# WHAT YOU ARE ASKED TO DO:
Scan the material and copy every line in which "minimumSize" appears.

# DATASET:
-------------------------
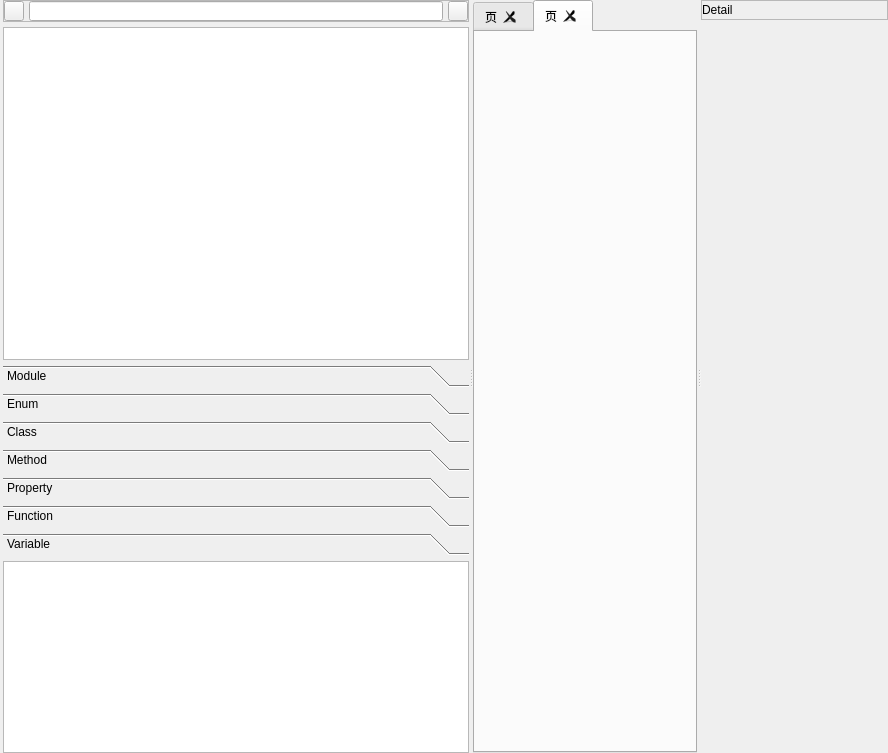
Above: XS/source/AST/ASTTabWidget.ui from xenginez/X before the change. Below: the same form after it.
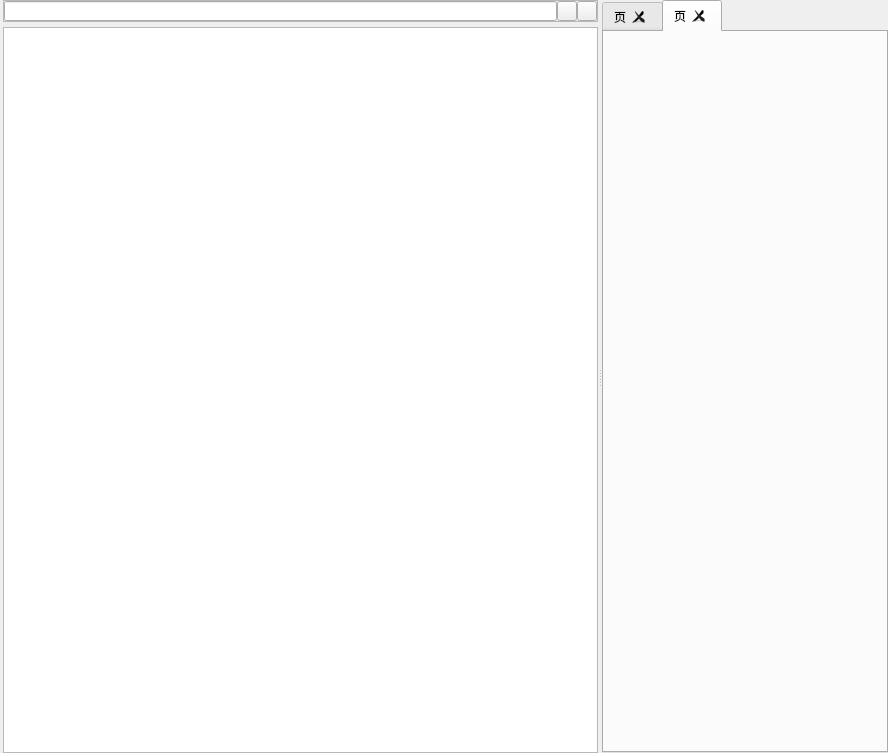
That is the form after the change.

Diff of the .ui file:
```diff
--- a/XS/source/AST/ASTTabWidget.ui
+++ b/XS/source/AST/ASTTabWidget.ui
@@ -61,7 +61,7 @@
          </property>
          <layout class="QHBoxLayout" name="horizontalLayout">
           <property name="spacing">
-           <number>5</number>
+           <number>0</number>
           </property>
           <property name="leftMargin">
            <number>0</number>
@@ -75,25 +75,6 @@
           <property name="bottomMargin">
            <number>0</number>
           </property>
-          <item>
-           <widget class="QToolButton" name="add">
-            <property name="minimumSize">
-             <size>
-              <width>20</width>
-              <height>20</height>
-             </size>
-            </property>
-            <property name="maximumSize">
-             <size>
-              <width>20</width>
-              <height>20</height>
-             </size>
-            </property>
-            <property name="text">
-             <string/>
-            </property>
-           </widget>
-          </item>
           <item>
            <widget class="QLineEdit" name="search">
             <property name="minimumSize">
@@ -114,7 +95,26 @@
            </widget>
           </item>
           <item>
-           <widget class="QToolButton" name="tool">
+           <widget class="QToolButton" name="expand">
+            <property name="minimumSize">
+             <size>
+              <width>20</width>
+              <height>20</height>
+             </size>
+            </property>
+            <property name="maximumSize">
+             <size>
+              <width>20</width>
+              <height>20</height>
+             </size>
+            </property>
+            <property name="text">
+             <string/>
+            </property>
+           </widget>
+          </item>
+          <item>
+           <widget class="QToolButton" name="collapse">
             <property name="minimumSize">
              <size>
               <width>20</width>
@@ -150,272 +150,6 @@
          </column>
         </widget>
        </item>
-       <item>
-        <widget class="QToolBox" name="toolBox">
-         <property name="currentIndex">
-          <number>6</number>
-         </property>
-         <widget class="QWidget" name="Module">
-          <property name="geometry">
-           <rect>
-            <x>0</x>
-            <y>0</y>
-            <width>471</width>
-            <height>192</height>
-           </rect>
-          </property>
-          <attribute name="label">
-           <string>Module</string>
-          </attribute>
-          <layout class="QVBoxLayout" name="verticalLayout_4">
-           <property name="spacing">
-            <number>0</number>
-           </property>
-           <property name="leftMargin">
-            <number>0</number>
-           </property>
-           <property name="topMargin">
-            <number>0</number>
-           </property>
-           <property name="rightMargin">
-            <number>0</number>
-           </property>
-           <property name="bottomMargin">
-            <number>0</number>
-           </property>
-           <item>
-            <widget class="QListWidget" name="module_list">
-             <property name="editTriggers">
-              <set>QAbstractItemView::EditKeyPressed|QAbstractItemView::SelectedClicked</set>
-             </property>
-            </widget>
-           </item>
-          </layout>
-         </widget>
-         <widget class="QWidget" name="Enum">
-          <property name="geometry">
-           <rect>
-            <x>0</x>
-            <y>0</y>
-            <width>471</width>
-            <height>192</height>
-           </rect>
-          </property>
-          <attribute name="label">
-           <string>Enum</string>
-          </attribute>
-          <layout class="QVBoxLayout" name="verticalLayout_5">
-           <property name="spacing">
-            <number>0</number>
-           </property>
-           <property name="leftMargin">
-            <number>0</number>
-           </property>
-           <property name="topMargin">
-            <number>0</number>
-           </property>
-           <property name="rightMargin">
-            <number>0</number>
-           </property>
-           <property name="bottomMargin">
-            <number>0</number>
-           </property>
-           <item>
-            <widget class="QListWidget" name="enum_list">
-             <property name="editTriggers">
-              <set>QAbstractItemView::EditKeyPressed|QAbstractItemView::SelectedClicked</set>
-             </property>
-            </widget>
-           </item>
-          </layout>
-         </widget>
-         <widget class="QWidget" name="Class">
-          <property name="geometry">
-           <rect>
-            <x>0</x>
-            <y>0</y>
-            <width>471</width>
-            <height>192</height>
-           </rect>
-          </property>
-          <attribute name="label">
-           <string>Class</string>
-          </attribute>
-          <layout class="QVBoxLayout" name="verticalLayout_6">
-           <property name="spacing">
-            <number>0</number>
-           </property>
-           <property name="leftMargin">
-            <number>0</number>
-           </property>
-           <property name="topMargin">
-            <number>0</number>
-           </property>
-           <property name="rightMargin">
-            <number>0</number>
-           </property>
-           <property name="bottomMargin">
-            <number>0</number>
-           </property>
-           <item>
-            <widget class="QListWidget" name="class_list">
-             <property name="editTriggers">
-              <set>QAbstractItemView::EditKeyPressed|QAbstractItemView::SelectedClicked</set>
-             </property>
-            </widget>
-           </item>
-          </layout>
-         </widget>
-         <widget class="QWidget" name="Method">
-          <property name="geometry">
-           <rect>
-            <x>0</x>
-            <y>0</y>
-            <width>471</width>
-            <height>192</height>
-           </rect>
-          </property>
-          <attribute name="label">
-           <string>Method</string>
-          </attribute>
-          <layout class="QVBoxLayout" name="verticalLayout_7">
-           <property name="spacing">
-            <number>0</number>
-           </property>
-           <property name="leftMargin">
-            <number>0</number>
-           </property>
-           <property name="topMargin">
-            <number>0</number>
-           </property>
-           <property name="rightMargin">
-            <number>0</number>
-           </property>
-           <property name="bottomMargin">
-            <number>0</number>
-           </property>
-           <item>
-            <widget class="QListWidget" name="method_list">
-             <property name="editTriggers">
-              <set>QAbstractItemView::EditKeyPressed|QAbstractItemView::SelectedClicked</set>
-             </property>
-            </widget>
-           </item>
-          </layout>
-         </widget>
-         <widget class="QWidget" name="Property">
-          <property name="geometry">
-           <rect>
-            <x>0</x>
-            <y>0</y>
-            <width>471</width>
-            <height>192</height>
-           </rect>
-          </property>
-          <attribute name="label">
-           <string>Property</string>
-          </attribute>
-          <layout class="QVBoxLayout" name="verticalLayout_8">
-           <property name="spacing">
-            <number>0</number>
-           </property>
-           <property name="leftMargin">
-            <number>0</number>
-           </property>
-           <property name="topMargin">
-            <number>0</number>
-           </property>
-           <property name="rightMargin">
-            <number>0</number>
-           </property>
-           <property name="bottomMargin">
-            <number>0</number>
-           </property>
-           <item>
-            <widget class="QListWidget" name="property_list">
-             <property name="editTriggers">
-              <set>QAbstractItemView::EditKeyPressed|QAbstractItemView::SelectedClicked</set>
-             </property>
-            </widget>
-           </item>
-          </layout>
-         </widget>
-         <widget class="QWidget" name="Function">
-          <property name="geometry">
-           <rect>
-            <x>0</x>
-            <y>0</y>
-            <width>471</width>
-            <height>192</height>
-           </rect>
-          </property>
-          <attribute name="label">
-           <string>Function</string>
-          </attribute>
-          <layout class="QVBoxLayout" name="verticalLayout_9">
-           <property name="spacing">
-            <number>0</number>
-           </property>
-           <property name="leftMargin">
-            <number>0</number>
-           </property>
-           <property name="topMargin">
-            <number>0</number>
-           </property>
-           <property name="rightMargin">
-            <number>0</number>
-           </property>
-           <property name="bottomMargin">
-            <number>0</number>
-           </property>
-           <item>
-            <widget class="QListWidget" name="function_list">
-             <property name="editTriggers">
-              <set>QAbstractItemView::EditKeyPressed|QAbstractItemView::SelectedClicked</set>
-             </property>
-            </widget>
-           </item>
-          </layout>
-         </widget>
-         <widget class="QWidget" name="Variable">
-          <property name="geometry">
-           <rect>
-            <x>0</x>
-            <y>0</y>
-            <width>471</width>
-            <height>192</height>
-           </rect>
-          </property>
-          <attribute name="label">
-           <string>Variable</string>
-          </attribute>
-          <layout class="QVBoxLayout" name="verticalLayout_10">
-           <property name="spacing">
-            <number>0</number>
-           </property>
-           <property name="leftMargin">
-            <number>0</number>
-           </property>
-           <property name="topMargin">
-            <number>0</number>
-           </property>
-           <property name="rightMargin">
-            <number>0</number>
-           </property>
-           <property name="bottomMargin">
-            <number>0</number>
-           </property>
-           <item>
-            <widget class="QListWidget" name="variable_list">
-             <property name="editTriggers">
-              <set>QAbstractItemView::EditKeyPressed|QAbstractItemView::SelectedClicked</set>
-             </property>
-            </widget>
-           </item>
-          </layout>
-         </widget>
-        </widget>
-       </item>
       </layout>
      </widget>
      <widget class="QTabWidget" name="tabWidget">
@@ -439,124 +173,6 @@
        </attribute>
       </widget>
      </widget>
-     <widget class="QWidget" name="inspector" native="true">
-      <layout class="QVBoxLayout" name="verticalLayout_3">
-       <property name="spacing">
-        <number>5</number>
-       </property>
-       <property name="leftMargin">
-        <number>0</number>
-       </property>
-       <property name="topMargin">
-        <number>0</number>
-       </property>
-       <property name="rightMargin">
-        <number>0</number>
-       </property>
-       <property name="bottomMargin">
-        <number>0</number>
-       </property>
-       <item>
-        <widget class="QFrame" name="frame_2">
-         <property name="sizePolicy">
-          <sizepolicy hsizetype="Preferred" vsizetype="Fixed">
-           <horstretch>0</horstretch>
-           <verstretch>0</verstretch>
-          </sizepolicy>
-         </property>
-         <property name="minimumSize">
-          <size>
-           <width>0</width>
-           <height>20</height>
-          </size>
-         </property>
-         <property name="maximumSize">
-          <size>
-           <width>16777215</width>
-           <height>20</height>
-          </size>
-         </property>
-         <property name="frameShape">
-          <enum>QFrame::StyledPanel</enum>
-         </property>
-         <property name="frameShadow">
-          <enum>QFrame::Raised</enum>
-         </property>
-         <layout class="QHBoxLayout" name="horizontalLayout_2">
-          <property name="spacing">
-           <number>0</number>
-          </property>
-          <property name="leftMargin">
-           <number>0</number>
-          </property>
-          <property name="topMargin">
-           <number>0</number>
-          </property>
-          <property name="rightMargin">
-           <number>0</number>
-          </property>
-          <property name="bottomMargin">
-           <number>0</number>
-          </property>
-          <item>
-           <widget class="QLabel" name="detail_title">
-            <property name="text">
-             <string>Detail</string>
-            </property>
-           </widget>
-          </item>
-          <item>
-           <spacer name="horizontalSpacer">
-            <property name="orientation">
-             <enum>Qt::Horizontal</enum>
-            </property>
-            <property name="sizeHint" stdset="0">
-             <size>
-              <width>14</width>
-              <height>15</height>
-             </size>
-            </property>
-           </spacer>
-          </item>
-         </layout>
-        </widget>
-       </item>
-       <item>
-        <widget class="QWidget" name="detail" native="true">
-         <layout class="QVBoxLayout" name="detail_layout">
-          <property name="spacing">
-           <number>0</number>
-          </property>
-          <property name="leftMargin">
-           <number>0</number>
-          </property>
-          <property name="topMargin">
-           <number>0</number>
-          </property>
-          <property name="rightMargin">
-           <number>0</number>
-          </property>
-          <property name="bottomMargin">
-           <number>0</number>
-          </property>
-          <item>
-           <spacer name="horizontalSpacer_2">
-            <property name="orientation">
-             <enum>Qt::Horizontal</enum>
-            </property>
-            <property name="sizeHint" stdset="0">
-             <size>
-              <width>103</width>
-              <height>0</height>
-             </size>
-            </property>
-           </spacer>
-          </item>
-         </layout>
-        </widget>
-       </item>
-      </layout>
-     </widget>
     </widget>
    </item>
   </layout>
```
Left out of the diff: 3 changed lines with no effect on the pictures.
-------------------------
# SOLUTION FOR THIS EXERCISE:
-            <property name="minimumSize">
             <property name="minimumSize">
+            <property name="minimumSize">
             <property name="minimumSize">
-         <property name="minimumSize">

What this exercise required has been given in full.